IOTA was founded in 1983 from a growing interest in the amateur astronomy community for observing occultations. Inspired by David Dunham, who observed the first predicted grazing occultation during his doctoral studies, IOTA members observe and record occultations, providing information on lunar limb profiles, suspected double stars, asteroid shapes and orbits, and more.
IOTA conducts an annual meeting, often joining with other organizations. IOTA’s website provides a wealth of information, from the group’s Journal of Occultation Astronomy to observing manuals and equipment recommendations. IOTA also makes available — at no charge — a downloadable program to predict occultations for specific locations.
American amateur astronomers David Crawford and Tim Hunter founded the IDA in 1988. Its goal is to “preserve and protect the nighttime environment and our heritage of dark skies through environmentally responsible outdoor lighting.” The IDA does this through several initiatives, from education to working with architects and municipalities.
The IDA doesn’t just focus on dark skies for observing. There are other consequences to light pollution, and the organization has done an outstanding job at bringing research to the forefront. Wildlife conservation, human health, and even lighting for safer neighborhoods are important aspects of the IDA’s work. The group also has certified a number of International Dark Sky Places around the world.
The IDA holds an annual meeting and sponsors numerous chapters. Information about light pollution, public outreach, lighting recommendations, and political advocacy is available on the IDA website.
The SAS formed in 1998 as the western wing of the International Amateur-Professional Photoelectric Photometry organization, which was founded in 1980. It took on its present name in 2003, one year after incorporating. The SAS is another example of professional-amateur collaborations, with a collection of solid astronomical data at its core.
Most SAS work focuses on the photometry of asteroids and variable stars, astrometry of asteroids and visual double stars, variable star and transient source spectroscopy, polarimetry, and speckle interferometry.
The SAS holds an annual symposium, often meeting with other organizations. Symposiums feature professional astronomers and workshops on specific programs and projects. The organization publishes an online newsletter, and its website contains many videos.
If you’re not involved in any of these organizations, how do you determine which is right for your interests and activities?
First, explore their websites, where you’ll find a trove of information. Perhaps request or download one of the organization’s journals. Does it spark your interest? Is there training or advice readily available if needed? Attend a conference. That way, you can hear talks, meet members, and see if that group meets your needs. Finally, see if what you’re observing now is a match with the observations any of these organizations are requesting.

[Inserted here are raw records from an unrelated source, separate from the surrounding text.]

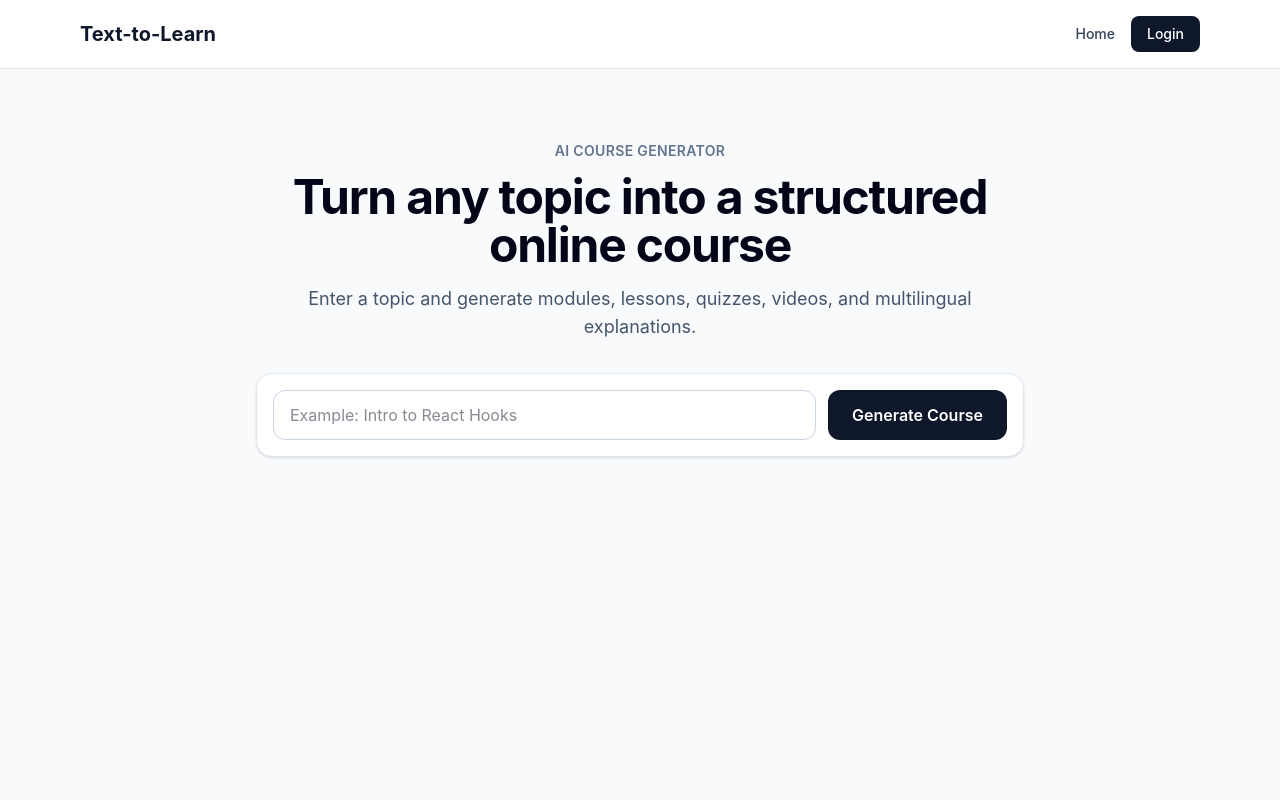
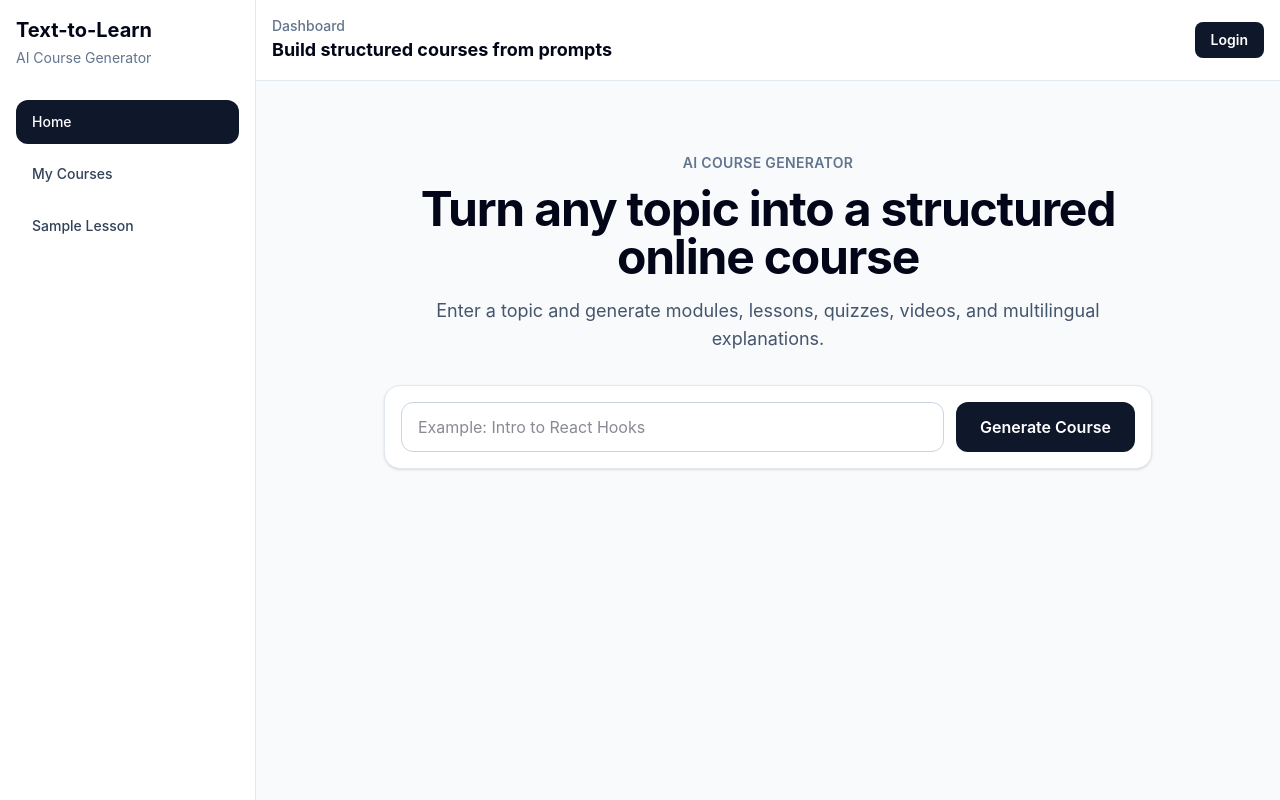
Before and after one commit to dubeyharshit0605/Text-to-learn, a React (Vite) app in the folder client/: page / in a window 1280 px wide. Built offline with nearby package versions, Linux system fonts and the light colour scheme; no server answers.

Commit message:
feat: add nested routing with sidebar layout

```diff
--- a/client/package.json
+++ b/client/package.json
@@ -16,6 +16,7 @@
     "react": "^19.2.6",
     "react-dom": "^19.2.6",
     "react-router": "^7.17.0",
+    "react-router-dom": "^7.17.0",
     "tailwindcss": "^4.3.1"
   },
   "devDependencies": {
--- a/client/src/App.jsx
+++ b/client/src/App.jsx
@@ -1,28 +1,53 @@
-import { Routes, Route } from "react-router";
+import { Outlet, Route, Routes } from "react-router-dom";
 
-import Navbar from "./components/Navbar";
+import Sidebar from "./components/Sidebar";
+import Topbar from "./components/Topbar";
+import ProtectedRoute from "./components/ProtectedRoute";
+
 import Home from "./pages/Home";
 import Course from "./pages/Course";
 import Lesson from "./pages/Lesson";
 import Login from "./pages/Login";
 import Signup from "./pages/Signup";
 
-function App() {
+function MainLayout() {
   return (
-    <div className="min-h-screen bg-slate-50">
-      <Navbar />
+    <div className="min-h-screen bg-slate-50 md:flex">
+      <Sidebar />
 
-      <main className="mx-auto max-w-6xl px-4 py-6">
-        <Routes>
-          <Route path="/" element={<Home />} />
-          <Route path="/course/:id" element={<Course />} />
-          <Route path="/lesson/:id" element={<Lesson />} />
-          <Route path="/login" element={<Login />} />
-          <Route path="/signup" element={<Signup />} />
-        </Routes>
-      </main>
+      <div className="min-w-0 flex-1">
+        <Topbar />
+
+        <main className="mx-auto max-w-6xl px-4 py-6">
+          <Outlet />
+        </main>
+      </div>
     </div>
   );
 }
 
+function App() {
+  return (
+    <Routes>
+      <Route path="/" element={<MainLayout />}>
+        <Route index element={<Home />} />
+
+        <Route path="courses" element={<Course />} />
+
+        <Route
+          path="courses/:courseId/module/:moduleIndex/lesson/:lessonIndex"
+          element={
+            <ProtectedRoute>
+              <Lesson />
+            </ProtectedRoute>
+          }
+        />
+      </Route>
+
+      <Route path="/login" element={<Login />} />
+      <Route path="/signup" element={<Signup />} />
+    </Routes>
+  );
+}
+
 export default App;
--- /dev/null
+++ b/client/src/components/ErrorMessage.jsx
@@ -0,0 +1,10 @@
+function ErrorMessage({ message = "Something went wrong." }) {
+  return (
+    <div className="rounded-xl border border-red-200 bg-red-50 p-4 text-red-700">
+      <p className="font-semibold">Error</p>
+      <p className="mt-1 text-sm">{message}</p>
+    </div>
+  );
+}
+
+export default ErrorMessage;
--- /dev/null
+++ b/client/src/components/LoadingSpinner.jsx
@@ -0,0 +1,12 @@
+function LoadingSpinner({ message = "Loading..." }) {
+  return (
+    <div className="flex items-center justify-center rounded-xl border border-slate-200 bg-white p-6">
+      <div className="flex items-center gap-3">
+        <div className="h-5 w-5 animate-spin rounded-full border-2 border-slate-300 border-t-slate-900" />
+        <p className="text-sm font-medium text-slate-600">{message}</p>
+      </div>
+    </div>
+  );
+}
+
+export default LoadingSpinner;
--- /dev/null
+++ b/client/src/components/Sidebar.jsx
@@ -0,0 +1,38 @@
+import { NavLink } from "react-router-dom";
+
+function Sidebar() {
+  const navLinkClass = ({ isActive }) =>
+    `block rounded-xl px-4 py-3 text-sm font-medium transition ${
+      isActive
+        ? "bg-slate-900 text-white"
+        : "text-slate-700 hover:bg-slate-100 hover:text-slate-950"
+    }`;
+
+  return (
+    <aside className="hidden min-h-screen w-64 border-r border-slate-200 bg-white p-4 md:block">
+      <div className="mb-8">
+        <h1 className="text-xl font-bold text-slate-950">Text-to-Learn</h1>
+        <p className="mt-1 text-sm text-slate-500">AI Course Generator</p>
+      </div>
+
+      <nav className="space-y-2">
+        <NavLink to="/" end className={navLinkClass}>
+          Home
+        </NavLink>
+
+        <NavLink to="/courses" className={navLinkClass}>
+          My Courses
+        </NavLink>
+
+        <NavLink
+          to="/courses/demo-course/module/0/lesson/0"
+          className={navLinkClass}
+        >
+          Sample Lesson
+        </NavLink>
+      </nav>
+    </aside>
+  );
+}
+
+export default Sidebar;
--- /dev/null
+++ b/client/src/components/Topbar.jsx
@@ -0,0 +1,50 @@
+import { useAuth0 } from "@auth0/auth0-react";
+
+function Topbar() {
+  const { loginWithRedirect, logout, isAuthenticated, isLoading, user } =
+    useAuth0();
+
+  return (
+    <header className="border-b border-slate-200 bg-white px-4 py-4">
+      <div className="flex items-center justify-between">
+        <div>
+          <p className="text-sm font-medium text-slate-500">Dashboard</p>
+          <h2 className="text-lg font-bold text-slate-950">
+            Build structured courses from prompts
+          </h2>
+        </div>
+
+        <div className="flex items-center gap-3">
+          {!isLoading && isAuthenticated && (
+            <div className="hidden text-right md:block">
+              <p className="text-sm font-semibold text-slate-900">
+                {user?.name || "User"}
+              </p>
+              <p className="text-xs text-slate-500">{user?.email}</p>
+            </div>
+          )}
+
+          {!isLoading && !isAuthenticated && (
+            <button
+              onClick={() => loginWithRedirect()}
+              className="rounded-lg bg-slate-900 px-4 py-2 text-sm font-semibold text-white hover:bg-slate-800"
+            >
+              Login
+            </button>
+          )}
+
+          {!isLoading && isAuthenticated && (
+            <button
+              onClick={() => logout()}
+              className="rounded-lg bg-red-600 px-4 py-2 text-sm font-semibold text-white hover:bg-red-700"
+            >
+              Logout
+            </button>
+          )}
+        </div>
+      </div>
+    </header>
+  );
+}
+
+export default Topbar;
--- a/client/src/main.jsx
+++ b/client/src/main.jsx
@@ -1,13 +1,11 @@
 import React from "react";
 import ReactDOM from "react-dom/client";
-import { BrowserRouter } from "react-router";
+import { BrowserRouter } from "react-router-dom";
 import { Auth0Provider } from "@auth0/auth0-react";
 
 import App from "./App.jsx";
 import "./index.css";
-console.log("AUTH0 CLIENT ID:", import.meta.env.VITE_AUTH0_CLIENT_ID);
-console.log("AUTH0 DOMAIN:", import.meta.env.VITE_AUTH0_DOMAIN);
-console.log("AUTH0 AUDIENCE:", import.meta.env.VITE_AUTH0_AUDIENCE);
+
 ReactDOM.createRoot(document.getElementById("root")).render(
   <React.StrictMode>
     <BrowserRouter>
@@ -16,7 +14,7 @@ ReactDOM.createRoot(document.getElementById("root")).render(
         clientId={import.meta.env.VITE_AUTH0_CLIENT_ID}
         authorizationParams={{
           redirect_uri: window.location.origin,
-
+          audience: import.meta.env.VITE_AUTH0_AUDIENCE,
           scope: "openid profile email",
         }}
       >
--- a/client/src/pages/Course.jsx
+++ b/client/src/pages/Course.jsx
@@ -1,10 +1,22 @@
 function Course() {
   return (
     <div>
-      <h1 className="text-3xl font-bold text-slate-950">Course Overview</h1>
-      <p className="mt-2 text-slate-600">
-        Course modules and lessons will appear here.
-      </p>
+      <div className="mb-6 rounded-2xl border border-slate-200 bg-white p-6 shadow-sm">
+        <p className="mb-2 text-sm font-semibold uppercase tracking-wide text-slate-500">
+          Courses
+        </p>
+
+        <h1 className="text-3xl font-bold text-slate-950">My Courses</h1>
+
+        <p className="mt-2 text-slate-600">
+          Saved and generated courses will appear here after database
+          integration.
+        </p>
+      </div>
+
+      <div className="rounded-xl border border-slate-200 bg-white p-6 text-slate-600">
+        No saved courses yet.
+      </div>
     </div>
   );
 }
--- a/client/src/pages/Lesson.jsx
+++ b/client/src/pages/Lesson.jsx
@@ -1,3 +1,4 @@
+import { useParams } from "react-router-dom";
 import LessonRenderer from "../components/LessonRenderer";
 
 const sampleLessonContent = [
@@ -31,19 +32,21 @@ const sampleLessonContent = [
 ];
 
 function Lesson() {
+  const { courseId, moduleIndex, lessonIndex } = useParams();
+
   return (
     <div className="mx-auto max-w-3xl">
       <div className="mb-6 rounded-2xl border border-slate-200 bg-white p-6 shadow-sm">
         <p className="mb-2 text-sm font-semibold uppercase tracking-wide text-slate-500">
-          Lesson Viewer
+          Course: {courseId}
         </p>
 
         <h1 className="text-3xl font-bold text-slate-950">
-          Structured Lesson Rendering
+          Module {Number(moduleIndex) + 1}, Lesson {Number(lessonIndex) + 1}
         </h1>
 
         <p className="mt-2 text-slate-600">
-          This page renders lesson content dynamically from JSON blocks.
+          This lesson is rendered from structured JSON blocks.
         </p>
       </div>
 
```
Also changed, not shown: 1 other file (tests, documents, lock files or other folders).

I strongly urge you to contribute whatever you can. Getting involved with a larger organization will enhance your enjoyment of astronomy.